- **Exercise requirements**:
Without the images, print all the entries below exactly as given.

- **Materials provided**:
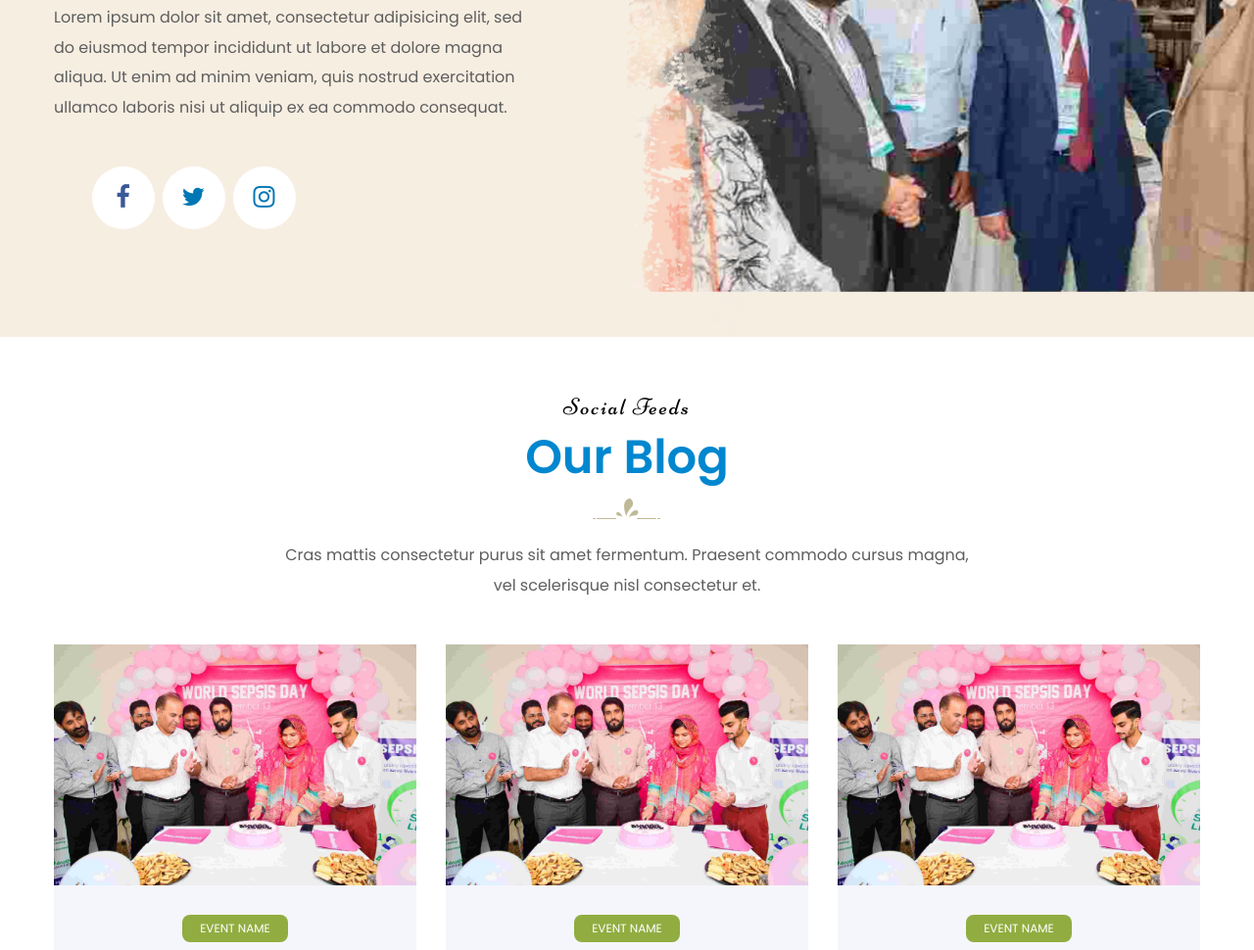
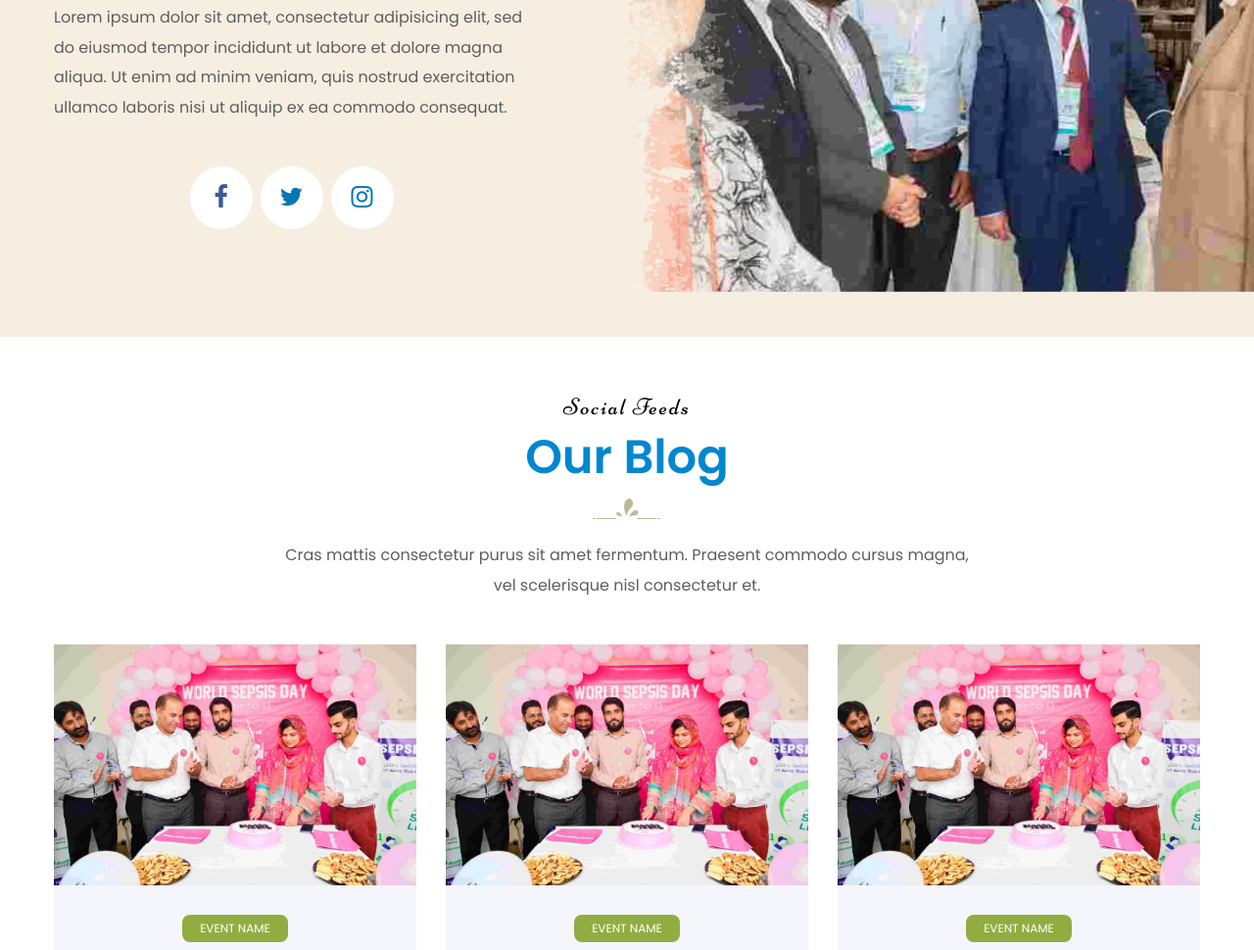
Before and after one commit to Shabbarsyed/FruitJumble.github.io, a plain HTML site: page index.html in a window 1280 px wide. Shown: the part 6554-7524 px from the top of the page at 98% size. Drawn offline with Linux system fonts and the light colour scheme; files whose address does not match are found by name.

Commit message:
Update index.html

```diff
--- a/index.html
+++ b/index.html
@@ -748,7 +748,7 @@
 
 
 
-								<div class="social-buttons" style="padding-right: 200px;">
+								<div class="social-buttons" >
 								<a href="#" class="social-button social-button--facebook" aria-label="Facebook">
 								  <i class="fa fa-facebook-f"></i>
 								</a>
```
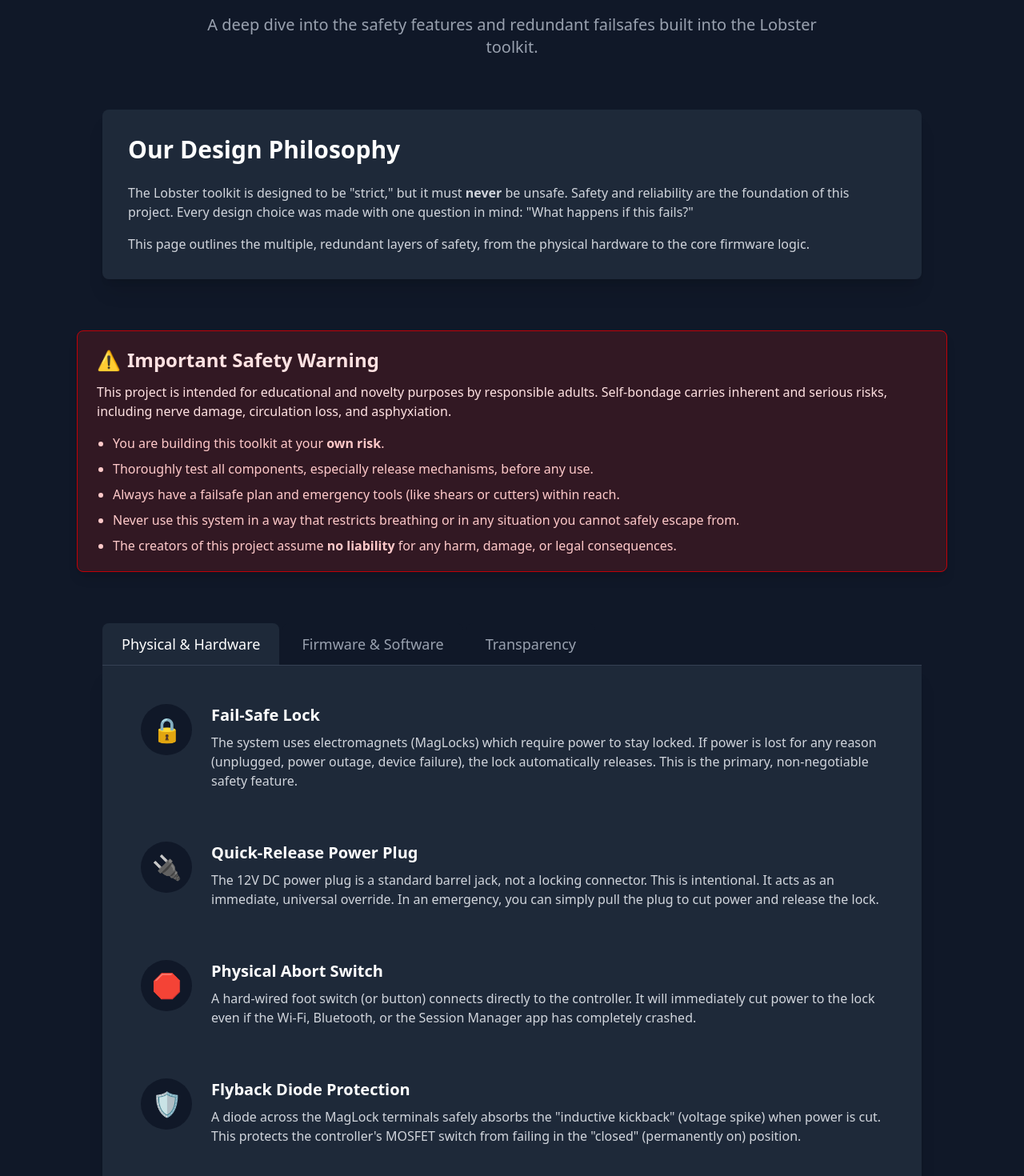
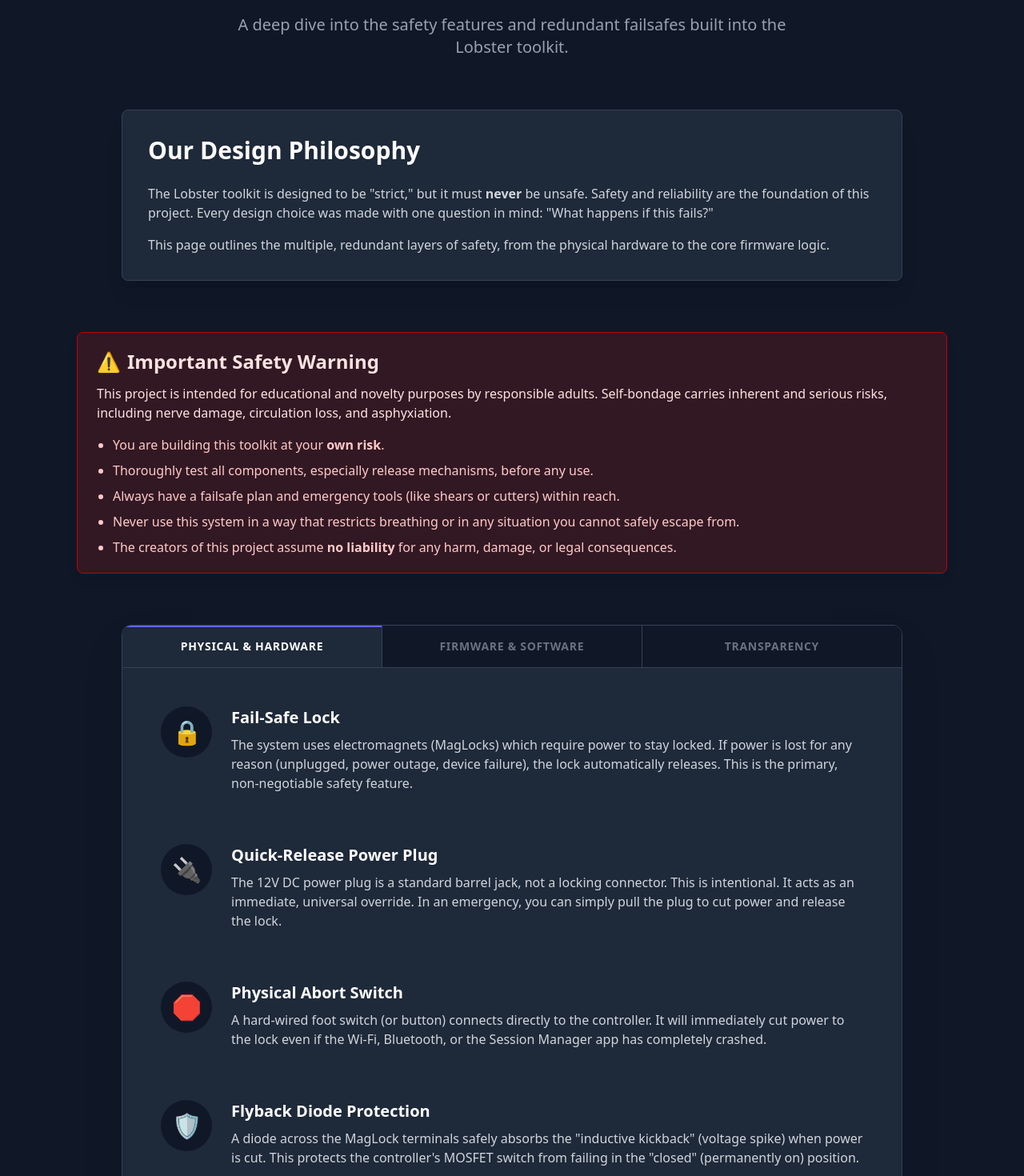
Before and after one commit to lobstertools/lobstertools.github.io, a React (Vite) app: page /safety-features in a window 1280 px wide. Shown: the part 160-1630 px from the top of the page at 80% size. Built offline with nearby package versions, Linux system fonts and the light colour scheme.

Commit message:
Fixed mobile layout

```diff
--- a/src/pages/SafetyPage.tsx
+++ b/src/pages/SafetyPage.tsx
@@ -2,8 +2,7 @@ import { SafetyWarning } from '../components/SafetyWarning';
 import { useState } from 'react';
 import { NavLink } from 'react-router-dom';
 
-// Helper component for icons (or you can use a real icon library like react-icons)
-// Using emoji for simplicity here
+// Helper component for icons
 const FeatureIcon = ({ emoji, label }: { emoji: string; label: string }) => (
   <div
     className="flex-shrink-0 w-16 h-16 rounded-full bg-gray-900 flex items-center justify-center mr-6"
@@ -20,7 +19,7 @@ interface Feature {
   description: string | React.ReactNode;
 }
 
-// We'll define our features as data to make the layout cleaner
+// Data Definition
 const features: {
   physical: Feature[];
   firmware: Feature[];
@@ -142,43 +141,48 @@ type TabCategory = 'physical' | 'firmware' | 'transparency';
 export const SafetyPage = () => {
   const [activeTab, setActiveTab] = useState<TabCategory>('physical');
 
+  // Updated TabButton
   const TabButton = ({
     label,
     category,
   }: {
     label: string;
     category: TabCategory;
-  }) => (
+  }) => {
+    const isActive = activeTab === category;
+
+    return (
       <button
         onClick={() => setActiveTab(category)}
         className={`
-        px-6 py-3 text-lg font-medium rounded-t-lg
-        focus:outline-none focus:ring-2 focus:ring-indigo-500
-        ${
-          activeTab === category
-            ? 'bg-gray-800 text-white'
-            : 'bg-gray-900 text-gray-400 hover:bg-gray-700 hover:text-gray-200'
+          relative w-full py-4 px-4 text-sm font-bold uppercase tracking-wider transition-all duration-200
+          border-b sm:border-b-0 sm:border-r border-gray-700 last:border-0
+          focus:outline-none
+
+          /* Active State: Matches the content bg (gray-800) and uses white text */
+          ${isActive
+            ? 'bg-gray-800 text-white shadow-[inset_0_2px_0_0_#6366f1]'
+            : 'bg-gray-900 text-gray-500 hover:bg-gray-800/50 hover:text-gray-300'
           }
         `}
       >
         {label}
       </button>
     );
+  };
 
   // --- Helper function to render a feature list ---
   const renderFeatureList = (list: Feature[]) => (
-    <div className="space-y-8">
+    <div className="space-y-8 animate-fade-in">
       {list.map((feature) => (
-        <div key={feature.title} className="flex items-start p-4">
+        <div key={feature.title} className="flex flex-col sm:flex-row items-center sm:items-start p-4 text-center sm:text-left">
+          <div className="mb-4 sm:mb-0">
              <FeatureIcon emoji={feature.emoji} label={feature.title} />
+          </div>
           <div>
             <h3 className="text-xl font-bold text-white mb-2">
               {feature.title}
             </h3>
-            {/* Conditionally render:
-              - If it's a string, use dangerouslySetInnerHTML for HTML tags
-              - If it's JSX (like our NavLink), render it directly
-            */}
             {typeof feature.description === 'string' ? (
               <p
                 className="text-gray-300"
@@ -201,14 +205,14 @@ export const SafetyPage = () => {
         <h1 className="text-4xl font-bold text-white text-center mb-6">
           Safety by Design
         </h1>
-        <p className="text-xl text-center text-gray-400 mb-12 max-w-3xl mx-auto">
+        <p className="text-xl text-center text-gray-400 mb-12 max-w-3xl mx-auto px-4">
           A deep dive into the safety features and redundant failsafes built
           into the Lobster toolkit.
         </p>
 
         {/* Intro Section */}
-        <section className="my-16 max-w-5xl mx-auto">
-          <div className="bg-gray-800 p-8 rounded-lg shadow-xl">
+        <section className="my-16 max-w-5xl mx-auto px-4 sm:px-6">
+          <div className="bg-gray-800 p-8 rounded-lg shadow-xl border border-gray-700">
             <h2 className="text-3xl font-bold text-white mb-6">
               Our Design Philosophy
             </h2>
@@ -227,20 +231,34 @@ export const SafetyPage = () => {
 
         <SafetyWarning />
 
-        <section className="my-16 max-w-5xl mx-auto">
-          {/* Tab Navigation */}
-          <div className="flex space-x-1 border-b border-gray-700">
+        <section className="my-16 max-w-5xl mx-auto px-4 sm:px-6">
+
+          {/* Main Card Container
+              This holds both the Tabs (Header) and the Content (Body)
+              giving it a unified, solid look.
+          */}
+          <div className="rounded-xl overflow-hidden shadow-2xl border border-gray-700">
+
+            {/* Tab Header
+                - bg-gray-900 (Darker than content)
+                - Flex column on mobile (stacked)
+                - Flex row on desktop
+            */}
+            <div className="bg-gray-900 flex flex-col sm:flex-row border-b border-gray-700">
               <TabButton label="Physical & Hardware" category="physical" />
               <TabButton label="Firmware & Software" category="firmware" />
               <TabButton label="Transparency" category="transparency" />
             </div>
 
-          {/* Tab Content */}
-          <div className="bg-gray-800 p-8 rounded-b-lg shadow-xl">
+            {/* Tab Content
+                - bg-gray-800 (Lighter, matches active tab)
+            */}
+            <div className="bg-gray-800 p-6 sm:p-8">
               {activeTab === 'physical' && renderFeatureList(features.physical)}
               {activeTab === 'firmware' && renderFeatureList(features.firmware)}
               {activeTab === 'transparency' &&
                 renderFeatureList(features.transparency)}
+            </div>
           </div>
         </section>
       </div>
```
Lines whose indentation alone changed are shown as unchanged.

- **Output for this task**:
Before and after one commit to Shabbarsyed/FruitJumble.github.io, a plain HTML site: page index.html in a window 1280 px wide. Shown: the part 6554-7524 px from the top of the page at 98% size. Drawn offline with Linux system fonts and the light colour scheme; files whose address does not match are found by name.

Commit message:
Update index.html

```diff
--- a/index.html
+++ b/index.html
@@ -748,7 +748,7 @@
 
 
 
-								<div class="social-buttons" style="padding-right: 200px;">
+								<div class="social-buttons" >
 								<a href="#" class="social-button social-button--facebook" aria-label="Facebook">
 								  <i class="fa fa-facebook-f"></i>
 								</a>
```
Before and after one commit to lobstertools/lobstertools.github.io, a React (Vite) app: page /safety-features in a window 1280 px wide. Shown: the part 160-1630 px from the top of the page at 80% size. Built offline with nearby package versions, Linux system fonts and the light colour scheme.

Commit message:
Fixed mobile layout

```diff
--- a/src/pages/SafetyPage.tsx
+++ b/src/pages/SafetyPage.tsx
@@ -2,8 +2,7 @@ import { SafetyWarning } from '../components/SafetyWarning';
 import { useState } from 'react';
 import { NavLink } from 'react-router-dom';
 
-// Helper component for icons (or you can use a real icon library like react-icons)
-// Using emoji for simplicity here
+// Helper component for icons
 const FeatureIcon = ({ emoji, label }: { emoji: string; label: string }) => (
   <div
     className="flex-shrink-0 w-16 h-16 rounded-full bg-gray-900 flex items-center justify-center mr-6"
@@ -20,7 +19,7 @@ interface Feature {
   description: string | React.ReactNode;
 }
 
-// We'll define our features as data to make the layout cleaner
+// Data Definition
 const features: {
   physical: Feature[];
   firmware: Feature[];
@@ -142,43 +141,48 @@ type TabCategory = 'physical' | 'firmware' | 'transparency';
 export const SafetyPage = () => {
   const [activeTab, setActiveTab] = useState<TabCategory>('physical');
 
+  // Updated TabButton
   const TabButton = ({
     label,
     category,
   }: {
     label: string;
     category: TabCategory;
-  }) => (
+  }) => {
+    const isActive = activeTab === category;
+
+    return (
       <button
         onClick={() => setActiveTab(category)}
         className={`
-        px-6 py-3 text-lg font-medium rounded-t-lg
-        focus:outline-none focus:ring-2 focus:ring-indigo-500
-        ${
-          activeTab === category
-            ? 'bg-gray-800 text-white'
-            : 'bg-gray-900 text-gray-400 hover:bg-gray-700 hover:text-gray-200'
+          relative w-full py-4 px-4 text-sm font-bold uppercase tracking-wider transition-all duration-200
+          border-b sm:border-b-0 sm:border-r border-gray-700 last:border-0
+          focus:outline-none
+
+          /* Active State: Matches the content bg (gray-800) and uses white text */
+          ${isActive
+            ? 'bg-gray-800 text-white shadow-[inset_0_2px_0_0_#6366f1]'
+            : 'bg-gray-900 text-gray-500 hover:bg-gray-800/50 hover:text-gray-300'
           }
         `}
       >
         {label}
       </button>
     );
+  };
 
   // --- Helper function to render a feature list ---
   const renderFeatureList = (list: Feature[]) => (
-    <div className="space-y-8">
+    <div className="space-y-8 animate-fade-in">
       {list.map((feature) => (
-        <div key={feature.title} className="flex items-start p-4">
+        <div key={feature.title} className="flex flex-col sm:flex-row items-center sm:items-start p-4 text-center sm:text-left">
+          <div className="mb-4 sm:mb-0">
              <FeatureIcon emoji={feature.emoji} label={feature.title} />
+          </div>
           <div>
             <h3 className="text-xl font-bold text-white mb-2">
               {feature.title}
             </h3>
-            {/* Conditionally render:
-              - If it's a string, use dangerouslySetInnerHTML for HTML tags
-              - If it's JSX (like our NavLink), render it directly
-            */}
             {typeof feature.description === 'string' ? (
               <p
                 className="text-gray-300"
@@ -201,14 +205,14 @@ export const SafetyPage = () => {
         <h1 className="text-4xl font-bold text-white text-center mb-6">
           Safety by Design
         </h1>
-        <p className="text-xl text-center text-gray-400 mb-12 max-w-3xl mx-auto">
+        <p className="text-xl text-center text-gray-400 mb-12 max-w-3xl mx-auto px-4">
           A deep dive into the safety features and redundant failsafes built
           into the Lobster toolkit.
         </p>
 
         {/* Intro Section */}
-        <section className="my-16 max-w-5xl mx-auto">
-          <div className="bg-gray-800 p-8 rounded-lg shadow-xl">
+        <section className="my-16 max-w-5xl mx-auto px-4 sm:px-6">
+          <div className="bg-gray-800 p-8 rounded-lg shadow-xl border border-gray-700">
             <h2 className="text-3xl font-bold text-white mb-6">
               Our Design Philosophy
             </h2>
@@ -227,20 +231,34 @@ export const SafetyPage = () => {
 
         <SafetyWarning />
 
-        <section className="my-16 max-w-5xl mx-auto">
-          {/* Tab Navigation */}
-          <div className="flex space-x-1 border-b border-gray-700">
+        <section className="my-16 max-w-5xl mx-auto px-4 sm:px-6">
+
+          {/* Main Card Container
+              This holds both the Tabs (Header) and the Content (Body)
+              giving it a unified, solid look.
+          */}
+          <div className="rounded-xl overflow-hidden shadow-2xl border border-gray-700">
+
+            {/* Tab Header
+                - bg-gray-900 (Darker than content)
+                - Flex column on mobile (stacked)
+                - Flex row on desktop
+            */}
+            <div className="bg-gray-900 flex flex-col sm:flex-row border-b border-gray-700">
               <TabButton label="Physical & Hardware" category="physical" />
               <TabButton label="Firmware & Software" category="firmware" />
               <TabButton label="Transparency" category="transparency" />
             </div>
 
-          {/* Tab Content */}
-          <div className="bg-gray-800 p-8 rounded-b-lg shadow-xl">
+            {/* Tab Content
+                - bg-gray-800 (Lighter, matches active tab)
+            */}
+            <div className="bg-gray-800 p-6 sm:p-8">
               {activeTab === 'physical' && renderFeatureList(features.physical)}
               {activeTab === 'firmware' && renderFeatureList(features.firmware)}
               {activeTab === 'transparency' &&
                 renderFeatureList(features.transparency)}
+            </div>
           </div>
         </section>
       </div>
```
Lines whose indentation alone changed are shown as unchanged.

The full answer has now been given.